He expects responsible natural gas producers over time to increase their monitoring and use of technologies designed to protect the environment surrounding drilling sites, including water treatment processes. But he sees smaller, independent producers, which often are more vested in the local communities where they operate, as more likely to do so than the larger integrated players whose focus as they acquire these resources will be on exploiting them. But gas consultants Stevens and Fagerstone believe the major producers are more sensitive to damage to their public images and brand names if an environmental glitch occurs. The majors also can better afford to spend more money on such technologies, says Stevens. Just as advances in technology have enabled natural gas production to jump to more than 8 billion cu. ft. per day, from 2 billion, in the past five years, further technological breakthroughs may yet reduce the chances of environmental damage from drilling. Instead of trucking wastewater away to disposal wells buried thousands of feet underground, some unconventional gas producers are starting to use water treatment procedures such as reverse osmosis and electrodialysis to remove contaminants from the one-third of the water that typically returns to the wellhead after drilling. Treated water can either be reused in fracturing other wells or even for non-industrial consumption, says Stevens.

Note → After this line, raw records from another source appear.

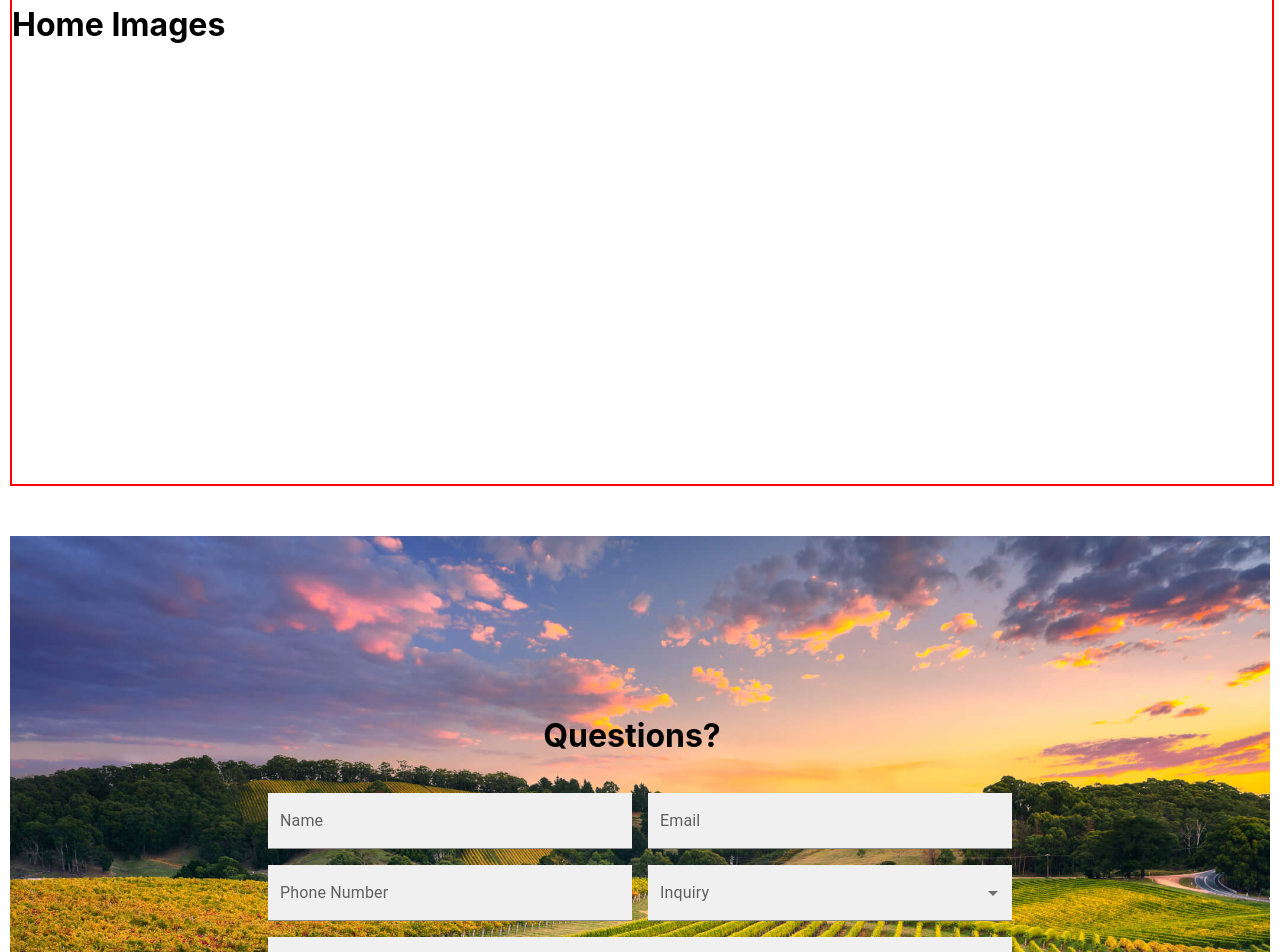
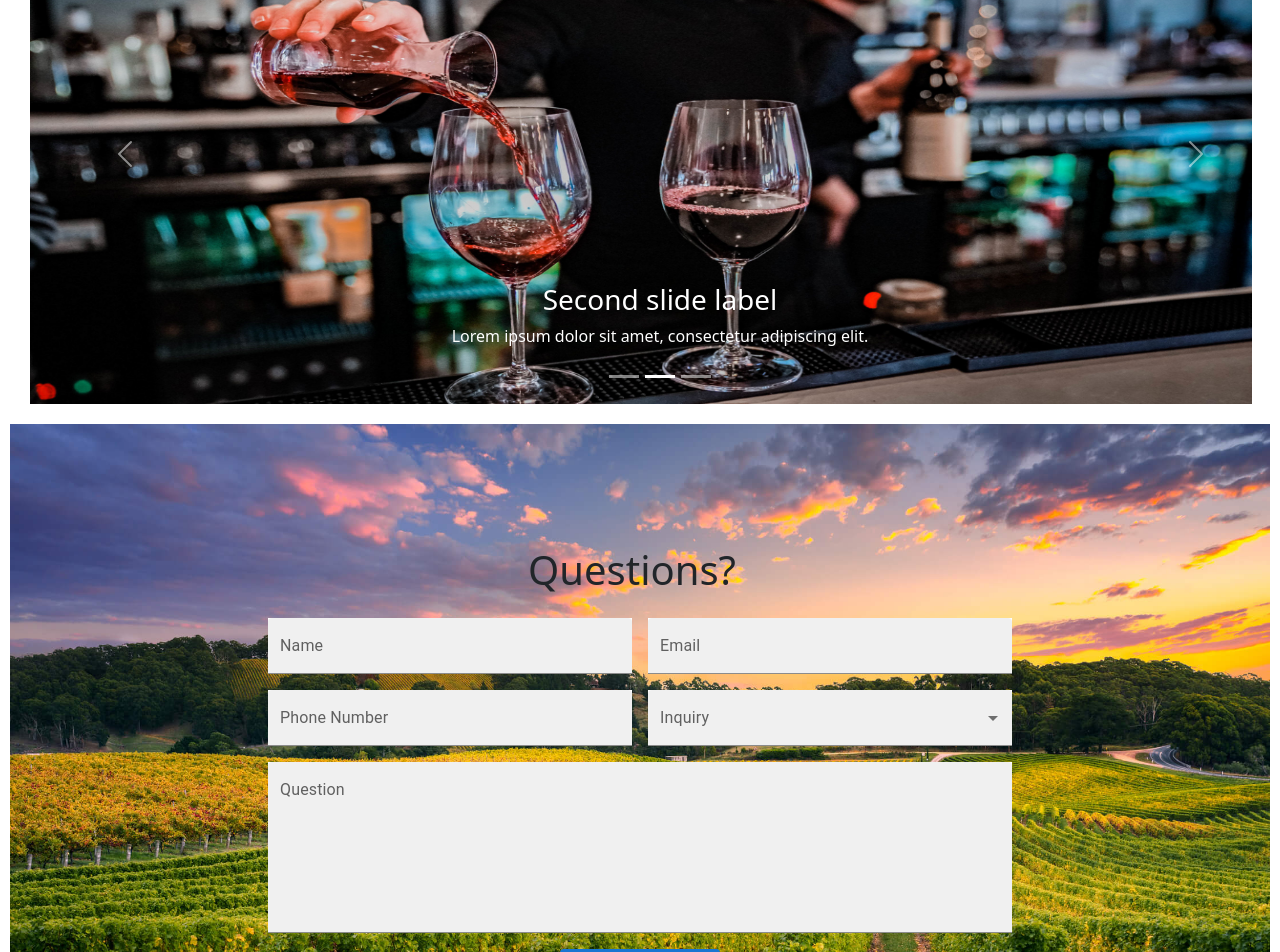
Before and after one commit to ericrhorn/wine_shop, a React (Create React App) app in the folder wine_shop/: page /#/ in a window 1280 px wide. Shown: the part 1560-2512 px from the top of the page. Built offline with nearby package versions, Linux system fonts and the light colour scheme.

Commit message:
image carousel

```diff
--- a/wine_shop/package.json
+++ b/wine_shop/package.json
@@ -15,7 +15,7 @@
     "bootstrap": "^5.3.2",
     "formik": "^2.4.5",
     "react": "^18.2.0",
-    "react-bootstrap": "^2.9.1",
+    "react-bootstrap": "^2.10.1",
     "react-dom": "^18.2.0",
     "react-router-dom": "^6.21.0",
     "react-scripts": "5.0.1",
--- a/wine_shop/src/components/ContactForm.js
+++ b/wine_shop/src/components/ContactForm.js
@@ -21,7 +21,7 @@ export const ContactForm = () => {
         backgroundImage: `url(${winery})`,
         backgroundRepeat: 'no-repeat',
         backgroundSize: 'cover',
-        height: '800px', // Adjust the height as needed
+        height: '700px', // Adjust the height as needed
       }}
     >
       <Grid
--- a/wine_shop/src/components/Home.js
+++ b/wine_shop/src/components/Home.js
@@ -101,10 +101,10 @@ function Home() {
           </Grid>
         </Box>
       </div>
-      <div>
+      <div style={{width: '100%'}}>
         <HomeImages/>
       </div>
-      <div >
+      <div>
         <ContactForm/>
       </div>
 
--- a/wine_shop/src/components/HomeImages.js
+++ b/wine_shop/src/components/HomeImages.js
@@ -1,11 +1,53 @@
 import React from 'react'
 
+import { useState } from 'react';
+import Carousel from 'react-bootstrap/Carousel';
+import ExampleCarouselImage from '../assets/wine_bar.jpeg';
+
+
+import 'bootstrap/dist/css/bootstrap.css';
+
 function HomeImages() {
+
+  const [index, setIndex] = useState(0);
+  const handleSelect = (selectedIndex) => {
+    setIndex(selectedIndex);
+  };
+
   return (
     <>
-    <div style={{border: 'solid red 2px', width: '100%', height: '500px', margin: ' 50px 0'}}>
+    {/* <div style={{border: 'solid red 2px', width: '100%', height: '500px', margin: ' 50px 0'}}>
       <h1>Home Images</h1>
+    </div> */}
+    <div style={{ display: 'block', width: '100%', height: '500px', margin: '20px'}}>
+        <Carousel activeIndex={index} onSelect={handleSelect}>
+      <Carousel.Item>
+        <img src={ExampleCarouselImage} alt="" style={{height: '500px', width:'97%'}} />
+        <Carousel.Caption>
+          <h3>First slide label</h3>
+          <p>Nulla vitae elit libero, a pharetra augue mollis interdum.</p>
+        </Carousel.Caption>
+      </Carousel.Item>
+      <Carousel.Item>
+        <img src={ExampleCarouselImage} alt="" style={{height: '500px', width:'97%'}}/>
+        <Carousel.Caption>
+          <h3>Second slide label</h3>
+          <p>Lorem ipsum dolor sit amet, consectetur adipiscing elit.</p>
+        </Carousel.Caption>
+      </Carousel.Item>
+      <Carousel.Item>
+        <img src={ExampleCarouselImage} alt="" style={{height: '500px', width:'97%'}}/>
+        <Carousel.Caption>
+          <h3>Third slide label</h3>
+          <p>
+            Praesent commodo cursus magna, vel scelerisque nisl consectetur.
+          </p>
+        </Carousel.Caption>
+      </Carousel.Item>
+    </Carousel>
+
     </div>
+
     </>
   )
 }
```
Also changed, not shown: 1 other file (tests, documents, lock files or other folders).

EOG Resources (EOG) is currently filtering water that returns to the surface in its Marcellus Shale wells and has been able to reuse virtually all of the water for industrial purposes, according to a company spokeswoman. "None of these [methods] are going to stop development," says Stevens. "[Natural gas] is still going to be a very attractive investment" for its low costs and proximity to end-use markets.